Cell culture on microlens array

The microlens array–coated cover slides were sterilized under ultraviolet light for 1 h, and NIH3T3 fibroblasts were seeded and cultured overnight in DMEM medium (Sigma) with 10% calf serum at 37 °C inside an incubator under humidified atmosphere. Later, microlens arrays were washed a few times in PBS, and the cells were fixed in 4% paraformaldehyde (Fluka) for 5 min at room temperature. Unbound paraformaldehyde was removed by gentle washing in PBS several times. Cells were permeabilized with 0.1% Triton X-100 (Sigma) for 5 min and stained with 1:200 diluted Alexa Fluor 488 (Invitrogen) for 60 min. Nucleus staining was performed with 1:300 diluted TOPRO-3 Iodide (Invitrogen) for 5 min and the microlens array cover slides were washed in PBS, mounted with Vectashield mounting medium and observed under confocal laser scanning microscope (Leica TCS SP5, Leica).

Characterization of the focal length

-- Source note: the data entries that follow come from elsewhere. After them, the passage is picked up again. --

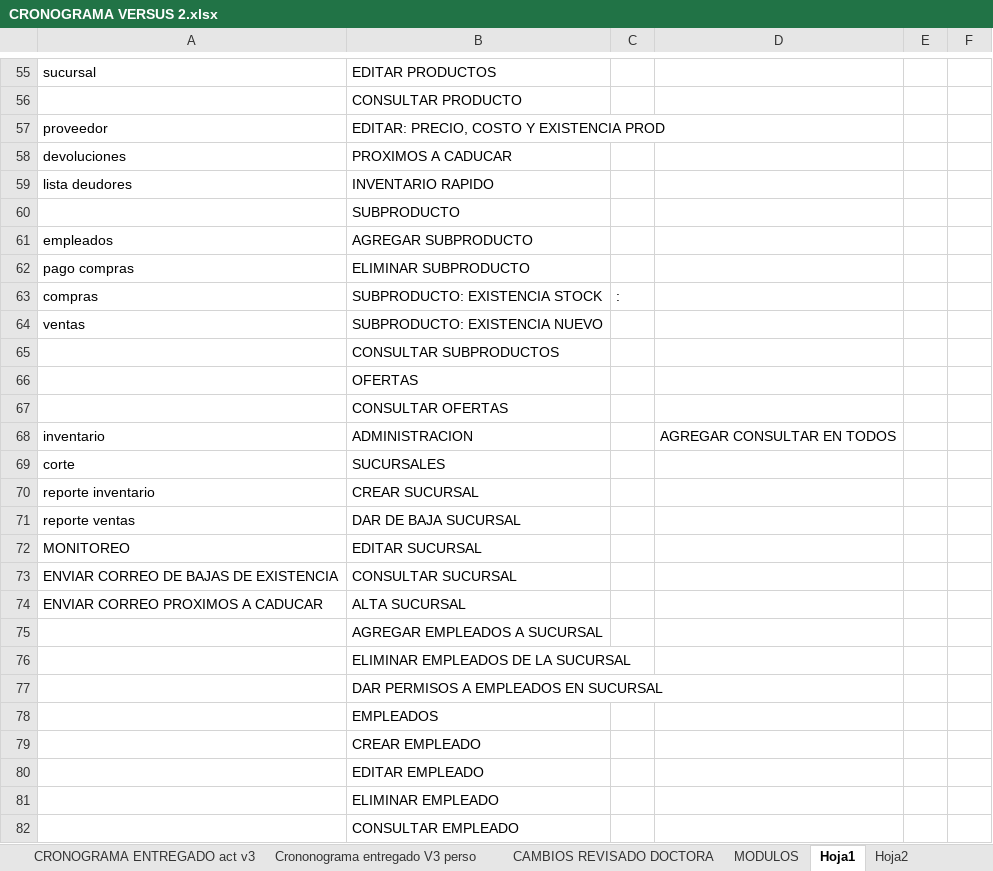
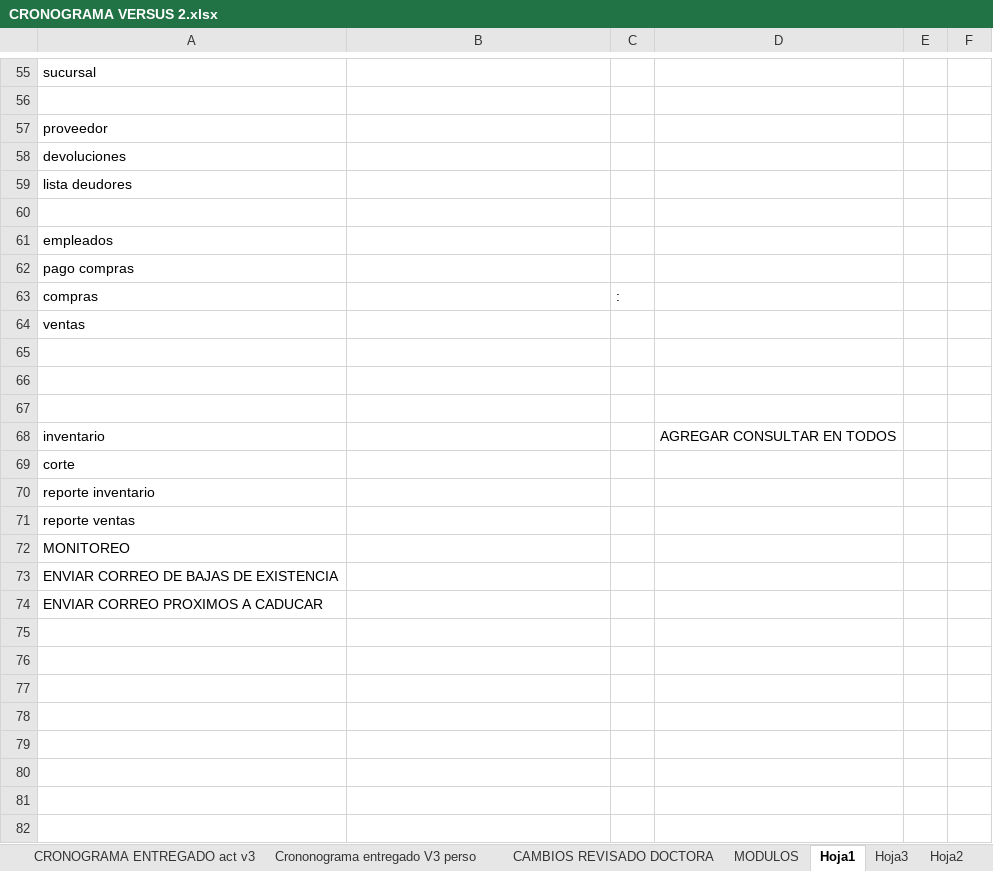
Before and after one commit to HeberZabdiel/FarmaciaGiDocumentos, an Excel workbook: SPRINT 1/CRONOGRAMA VERSUS 2.xlsx, sheet Hoja1, drawn as a sheet; only a part is shown, gaps mark what is left out; values as stored, in another font and other column widths than the file's, no borders; the diff covers the shown part only; the diff names each change by its address in the sheet, - before the commit and + after, or states it on an @@ line.

```diff
--- a/SPRINT 1/CRONOGRAMA VERSUS 2.xlsx (sheet Hoja1)
+++ b/SPRINT 1/CRONOGRAMA VERSUS 2.xlsx (sheet Hoja1)
+sheet tab: Hoja3
-B55: EDITAR PRODUCTOS
+B55: (empty)
-B56: CONSULTAR PRODUCTO
+B56: (empty)
-B57: EDITAR: PRECIO, COSTO Y EXISTENCIA PROD
+B57: (empty)
-B58: PROXIMOS A CADUCAR
+B58: (empty)
-B59: INVENTARIO RAPIDO
+B59: (empty)
-B60: SUBPRODUCTO
+B60: (empty)
-B61: AGREGAR SUBPRODUCTO
+B61: (empty)
-B62: ELIMINAR SUBPRODUCTO
+B62: (empty)
-B63: SUBPRODUCTO: EXISTENCIA STOCK
+B63: (empty)
-B64: SUBPRODUCTO: EXISTENCIA NUEVO
+B64: (empty)
-B65: CONSULTAR SUBPRODUCTOS
+B65: (empty)
-B66: OFERTAS
+B66: (empty)
-B67: CONSULTAR OFERTAS
+B67: (empty)
-B68: ADMINISTRACION
+B68: (empty)
-B69: SUCURSALES
+B69: (empty)
-B70: CREAR SUCURSAL
+B70: (empty)
-B71: DAR DE BAJA SUCURSAL
+B71: (empty)
-B72: EDITAR SUCURSAL
+B72: (empty)
-B73: CONSULTAR SUCURSAL
+B73: (empty)
-B74: ALTA SUCURSAL
+B74: (empty)
-row 75:  | AGREGAR EMPLEADOS A SUCURSAL
-row 76:  | ELIMINAR EMPLEADOS DE LA SUCURSAL
-row 77:  | DAR PERMISOS A EMPLEADOS EN SUCURSAL
-row 78:  | EMPLEADOS
-row 79:  | CREAR EMPLEADO
-row 80:  | EDITAR EMPLEADO
-row 81:  | ELIMINAR EMPLEADO
-row 82:  | CONSULTAR EMPLEADO
```
Also changed, not shown: 16 removed rows and 28 edited cells elsewhere in this sheet, sheet Hoja2, 5 other files.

The experiment has been performed on a laser scanning confocal microscope (Leica DM IRBE, Leica) in two steps, as depicted in Supplementary Fig. S9. First, 488-nm laser light was focused on the sample using a microscope objective (oil ×100, 1.4 NA, Leica) and scanned across the field of view. The fluorescence was collected by the objective (epifluorescence mode) and detected by a photomultiplier tube (PMT) through a dichroic mirror (RSP 500, Leica). The signal was spectrally selected by a monochromator set to collect wavelengths between 505 and 560 nm. One image contained 1,024×1,024 pixels and a final image was created by an average of four recorded images. The sample was scanned at decreasing height by steps of 0.2 μm. A total of 80 images was recorded and used to generate a stack of 16 μm in depth. Second, a laser pointer (640–660 nm, Hama laserpointer LP-18, Hama) was secured above the microscope stage using a laboratory buret stand and an extension clamp. The collimated light was directed perpendicular to the coverslip slide supporting the microlens array and collected by the microscope objective. Alignment of the laser beam was adjusted by reflection of part of the light by the microscope slide surface supporting the sample. The monochromator was set to select light between 630 and 670 nm, and an image stack was generated as described above.

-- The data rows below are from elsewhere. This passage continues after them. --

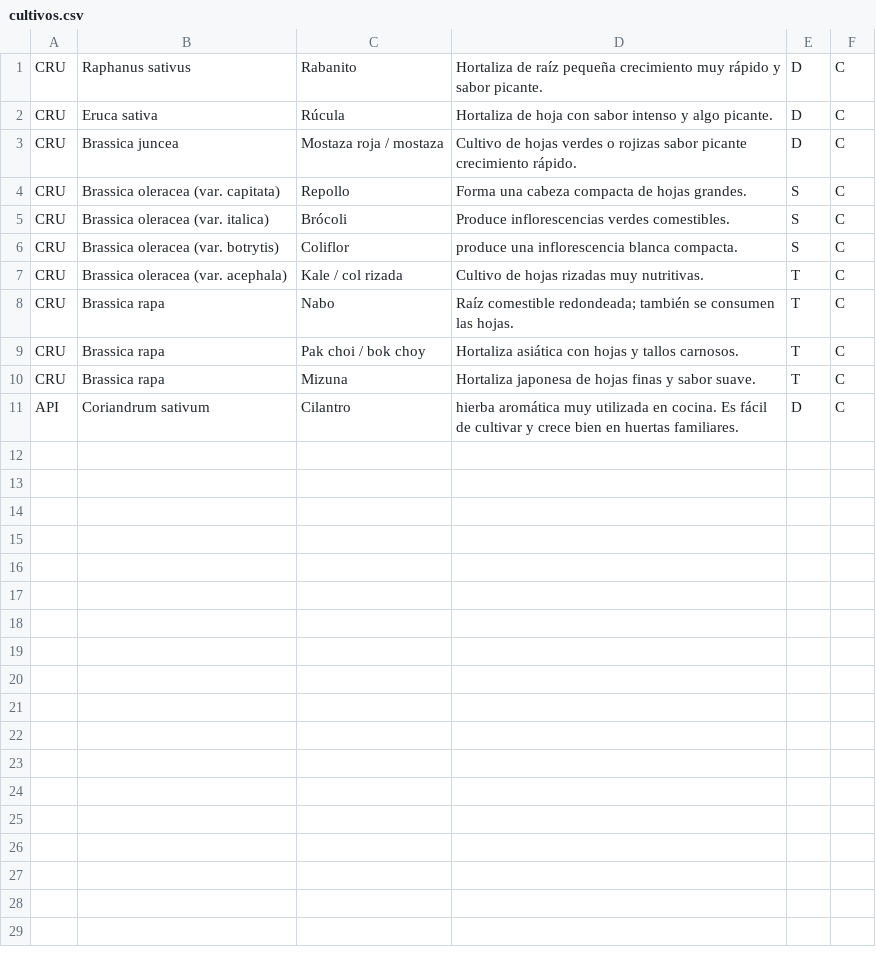
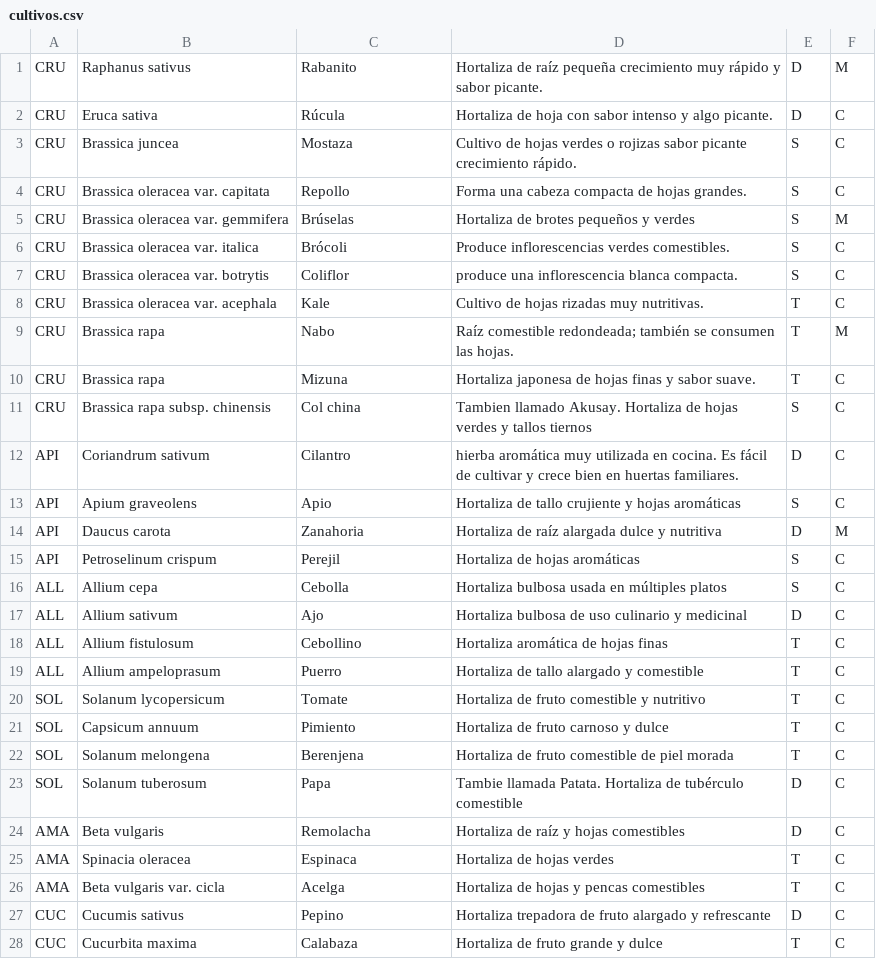
Before and after one commit to altabam/RegiHuer, a CSV file: configuracion/migrations/cultivos.csv, drawn as a sheet; only a part is shown; the diff covers the shown part only.

```diff
--- a/configuracion/migrations/cultivos.csv
+++ b/configuracion/migrations/cultivos.csv
@@ -1,11 +1,28 @@
-CRU,Raphanus sativus,Rabanito,Hortaliza de raíz pequeña crecimiento muy rápido y sabor picante.,D,C
+CRU,Raphanus sativus,Rabanito,Hortaliza de raíz pequeña crecimiento muy rápido y sabor picante.,D,M
 CRU,Eruca sativa,Rúcula,Hortaliza de hoja con sabor intenso y algo picante.,D,C
-CRU,Brassica juncea,Mostaza roja / mostaza,	Cultivo de hojas verdes o rojizas sabor picante crecimiento rápido.,D,C
-CRU,Brassica oleracea (var. capitata),Repollo,Forma una cabeza compacta de hojas grandes.,S,C
-CRU,Brassica oleracea (var. italica),Brócoli,Produce inflorescencias verdes comestibles.	,S,C
-CRU,Brassica oleracea (var. botrytis),Coliflor	,produce una inflorescencia blanca compacta.,S,C
-CRU,Brassica oleracea (var. acephala),Kale / col rizada,Cultivo de hojas rizadas muy nutritivas.	,T,C
-CRU,Brassica rapa,Nabo,Raíz comestible redondeada; también se consumen las hojas.,T,C
-CRU,Brassica rapa,Pak choi / bok choy,Hortaliza asiática con hojas y tallos carnosos.,T,C
+CRU,Brassica juncea,Mostaza,Cultivo de hojas verdes o rojizas sabor picante crecimiento rápido.,S,C
+CRU,Brassica oleracea var. capitata,Repollo,Forma una cabeza compacta de hojas grandes.,S,C
+CRU,Brassica oleracea var. gemmifera,Brúselas,Hortaliza de brotes pequeños y verdes, S,M
+CRU,Brassica oleracea var. italica,Brócoli,Produce inflorescencias verdes comestibles.	,S,C
+CRU,Brassica oleracea var. botrytis,Coliflor	,produce una inflorescencia blanca compacta.,S,C
+CRU,Brassica oleracea var. acephala,Kale,Cultivo de hojas rizadas muy nutritivas.	,T,C
+CRU,Brassica rapa,Nabo,Raíz comestible redondeada; también se consumen las hojas.,T,M
 CRU,Brassica rapa,Mizuna,Hortaliza japonesa de hojas finas y sabor suave.,T,C
+CRU,Brassica rapa subsp. chinensis,Col china,Tambien llamado Akusay. Hortaliza de hojas verdes y tallos tiernos, S,C
 API,Coriandrum sativum, Cilantro, hierba aromática muy utilizada en cocina. Es fácil de cultivar y crece bien en huertas familiares.,D,C
+API,Apium graveolens,Apio,Hortaliza de tallo crujiente y hojas aromáticas,S,C
+API,Daucus carota,Zanahoria,Hortaliza de raíz alargada dulce y nutritiva,D,M
+API,Petroselinum crispum, Perejil,Hortaliza de hojas aromáticas,S,C
+ALL,Allium cepa,Cebolla,Hortaliza bulbosa usada en múltiples platos,S,C
+ALL,Allium sativum,Ajo,Hortaliza bulbosa de uso culinario y medicinal,D,C
+ALL,Allium fistulosum,Cebollino,Hortaliza aromática de hojas finas,T,C
+ALL,Allium ampeloprasum,Puerro,Hortaliza de tallo alargado y comestible,T,C
+SOL,Solanum lycopersicum,Tomate,Hortaliza de fruto comestible y nutritivo,T,C
+SOL,Capsicum annuum,Pimiento,Hortaliza de fruto carnoso y dulce,T,C
+SOL,Solanum melongena,Berenjena,Hortaliza de fruto comestible de piel morada,T,C
+SOL,Solanum tuberosum,Papa,Tambie llamada Patata. Hortaliza de tubérculo comestible,D,C
+AMA,Beta vulgaris,Remolacha,Hortaliza de raíz y hojas comestibles,D,C
+AMA,Spinacia oleracea,Espinaca,Hortaliza de hojas verdes,T,C
+AMA,Beta vulgaris var. cicla,Acelga,Hortaliza de hojas y pencas comestibles,T,C
+CUC,Cucumis sativus,Pepino,Hortaliza trepadora de fruto alargado y refrescante,D,C
+CUC,Cucurbita maxima,Calabaza,Hortaliza de fruto grande y dulce,T,C
```
Also changed, not shown: 9 added rows elsewhere in this file, 2 other files.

Characterization methods

The surface tension measurement was carried out using a DuNouy Tensionmeter (KRÜSS Tensionmeter K12). The projected images of 'A' through the CaCO3 microlens arrays were obtained by using optical microscopy (Leica DM RXA2, Leica; fitted with a digital colour camera, Leica DFC 480, Leica) set with microlens array and screen 'A' on the object stage in transmission mode. For confocal Raman microspectroscopy (WITec alpha300R, WITec), the selected area of the sample was scanned with a continuous green laser beam with lateral and depth resolutions of 250 and 500 nm, respectively. Raman images have been generated by integrating the intensity of the signal for the wavenumber ranges of carbonate (1,040~1,125 cm−1, Fig. 3a), water (3,000~3,500 cm−1, Fig. 3b) and organic (2,800~3,000 cm−1, Fig. 3c).

Additional information

How to cite this article: Lee, K. et al. Self-assembly of amorphous calcium carbonate microlens arrays. Nat. Commun. 3:725 doi: 10.1038/ncomms1720 (2012).